To say I was impressed is not to exaggerate. , however, that privately I held no hope of change. Several years before, I had become convinced, after a full survey of myself and the close study of my inclinations, that I was born to live and die, like my grandsire, the victim of drink. I was its thrall, bound to it as I lay in my cradle; there existed no gate of escape. This I told; not joyously, I promise you, or as one reciting good fortune; not argumentatively and as reason for the forthcoming of asked-for wine; but because it was true and made, as I held it, a reason for going in this matter of tipple with freest rein since dodge or balk my fate I might not.
At the close my Jolly Doctor shook his head in negative [url=http://ndrewtue.bloguez.com/ndrewtue/6097096/-][color=#0F0F0F]The entire[/color][/url][url=http://fredert.publicoton.fr/-956180][color=#0F0F0F] room was[/color][/url][url=http://molihuakaip.blogspot.tw/2017/09/blog-post.html][color=#0F0F0F] faced[/color][/url][url=http://content.blog.bbiq.jp/content/2017/09/post-9154.html][color=#0F0F0F] with[/color][/url][url=http://hardyer.blogrip.com/2017/09/04/toudfssd/][color=#0F0F0F] polished [/color][/url][url=http://blog.creaders.net/user_blog_diary.php?did=MzAxMTE3][color=#0F0F0F]granite.[/color][/url].
“No man knows his destiny,” said he, “until the game’s played out. Come, let me prescribe for you. The drug I have in mind has cured folk; I should add, too, that for some it carries neither power nor worth. Still, it will do no harm, and since we may have a test of its virtues within three days; at the worst you will be called upon to surrender no more than seventy-two hours to sobriety.” This last was delivered like a cynic.
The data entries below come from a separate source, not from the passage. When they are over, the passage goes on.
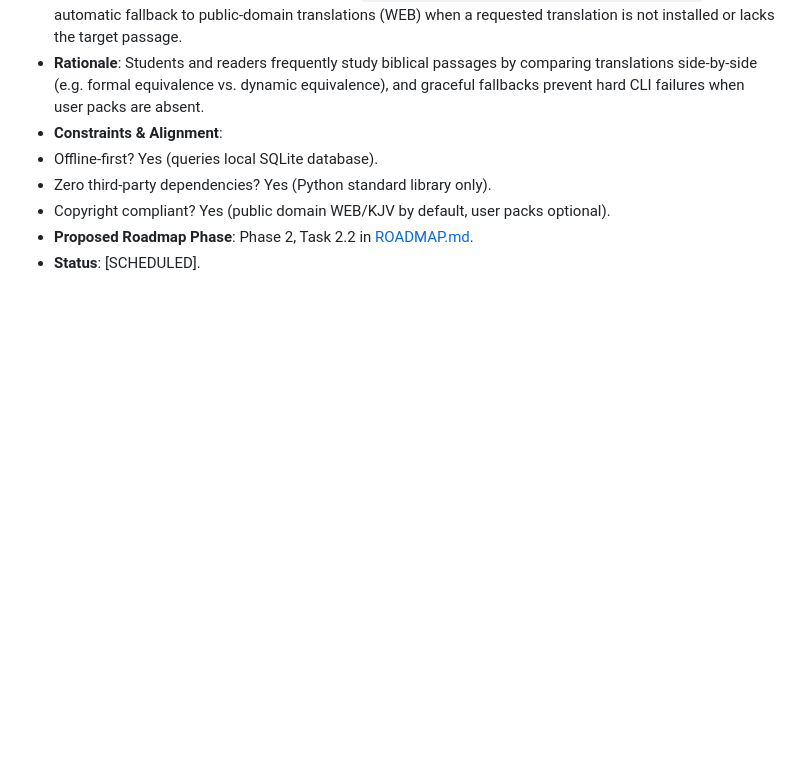
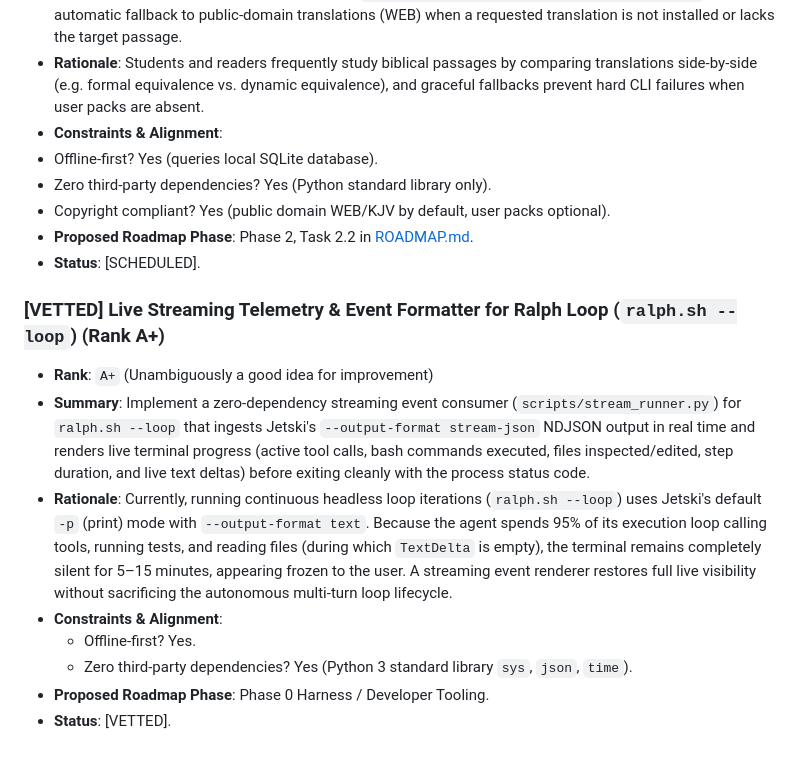
Before and after one commit to mrmarkwell/bible, a Markdown page: IDEAS.md, the part around the change. GitHub-like rendering; blank space fills up the shorter version.

Commit message:
docs(ideas): record live streaming telemetry idea for ralph loop

```diff
--- a/IDEAS.md
+++ b/IDEAS.md
@@ -207,3 +207,13 @@ Ideas can be added directly by the repository owner or generated during interact
 - Copyright compliant? Yes (public domain WEB/KJV by default, user packs optional).
 - **Proposed Roadmap Phase**: Phase 2, Task 2.2 in [ROADMAP.md](file:///usr/local/google/home/markwell/personal_dev/bible/ROADMAP.md).
 - **Status**: [SCHEDULED].
+
+### [VETTED] Live Streaming Telemetry & Event Formatter for Ralph Loop (`ralph.sh --loop`) (Rank A+)
+- **Rank**: `A+` (Unambiguously a good idea for improvement)
+- **Summary**: Implement a zero-dependency streaming event consumer (`scripts/stream_runner.py`) for `ralph.sh --loop` that ingests Jetski's `--output-format stream-json` NDJSON output in real time and renders live terminal progress (active tool calls, bash commands executed, files inspected/edited, step duration, and live text deltas) before exiting cleanly with the process status code.
+- **Rationale**: Currently, running continuous headless loop iterations (`ralph.sh --loop`) uses Jetski's default `-p` (print) mode with `--output-format text`. Because the agent spends 95% of its execution loop calling tools, running tests, and reading files (during which `TextDelta` is empty), the terminal remains completely silent for 5–15 minutes, appearing frozen to the user. A streaming event renderer restores full live visibility without sacrificing the autonomous multi-turn loop lifecycle.
+- **Constraints & Alignment**:
+  - Offline-first? Yes.
+  - Zero third-party dependencies? Yes (Python 3 standard library `sys`, `json`, `time`).
+- **Proposed Roadmap Phase**: Phase 0 Harness / Developer Tooling.
+- **Status**: [VETTED].
```
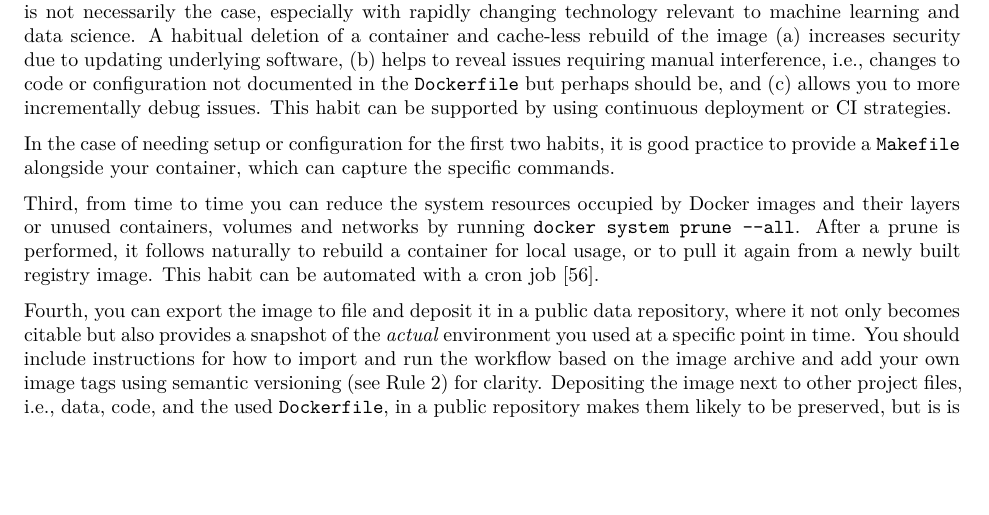
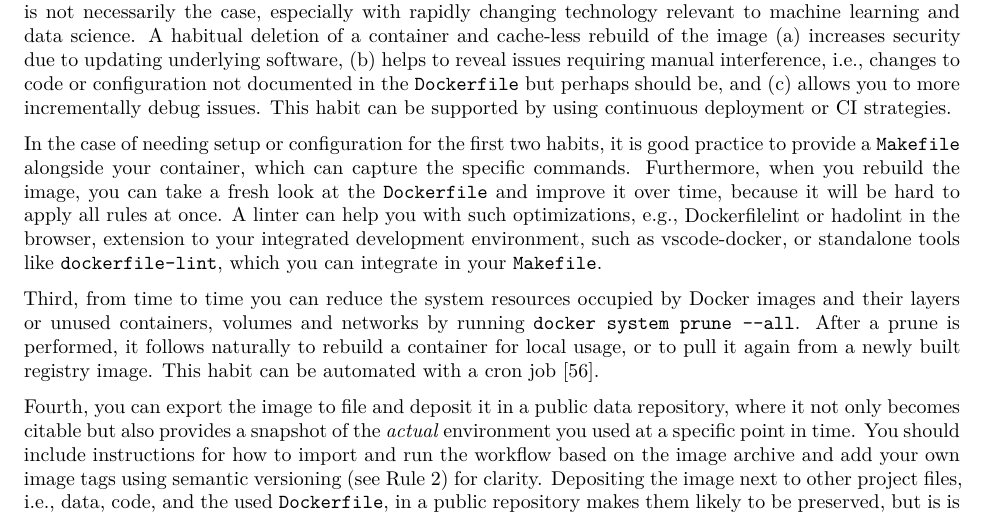
Before and after one commit to nuest/ten-simple-rules-dockerfiles, an R Markdown document (ten-simple-rules-dockerfiles.Rmd): part of page 12 of 17, cut so that both start at the same text, the shorter picture padded with empty space. Rendered offline with R 4.5, knitr and Pandoc, then LaTeX, with nearby package versions; drawn as R Markdown's standard PDF in place of the format the file asks for.

Commit message:
mention linter, closes #18, see also #5

```diff
--- a/ten-simple-rules-dockerfiles.Rmd
+++ b/ten-simple-rules-dockerfiles.Rmd
@@ -643,6 +643,8 @@ A habitual deletion of a container and cache-less rebuild of the image (a) incre
 This habit can be supported by using continuous deployment or CI strategies.
 
 In the case of needing setup or configuration for the first two habits, it is good practice to provide a `Makefile` alongside your container, which can capture the specific commands.
+Furthermore, when you rebuild the image, you can take a fresh look at the `Dockerfile` and improve it over time, because it will be hard to apply all rules at once.
+A linter can help you with such optimizations, e.g., [Dockerfilelint](https://www.dockerfilelint.com/) or [hadolint](https://hadolint.github.io/hadolint/) in the browser, extension to your integrated development environment, such as [vscode-docker](https://github.com/microsoft/vscode-docker), or standalone tools like [`dockerfile-lint`](https://github.com/projectatomic/dockerfile_lint), which you can integrate in your `Makefile`.
 
 Third, from time to time you can reduce the system resources occupied by Docker images and their layers or unused containers, volumes and networks by running `docker system prune --all`.
 After a prune is performed, it follows naturally to rebuild a container for local usage, or to pull it again from a newly built registry image.
```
On my side, I not only thanked the Jolly Doctor for his concern, but hastened to assure him I would willingly make pact to abstain from alcohol not three days, but three weeks or three months, were it necessary to pleasure his experiment. My bent for drink was in that degree peculiar that I was not so much its disciple who must worship constantly and every day, as one of those who are given to sprees. Often and of choice I was a stranger to so much as the odor of rum for weeks on end. Then would come other weeks of tumult and riot and drunkenness. The terms of trial for his medicine would be easily and comfortably undergone by me. He had my promise of three days free of rum.
The Jolly Doctor went to his room; returning, he placed on the table a little bottle of liquid, reddish in color and bitter of taste.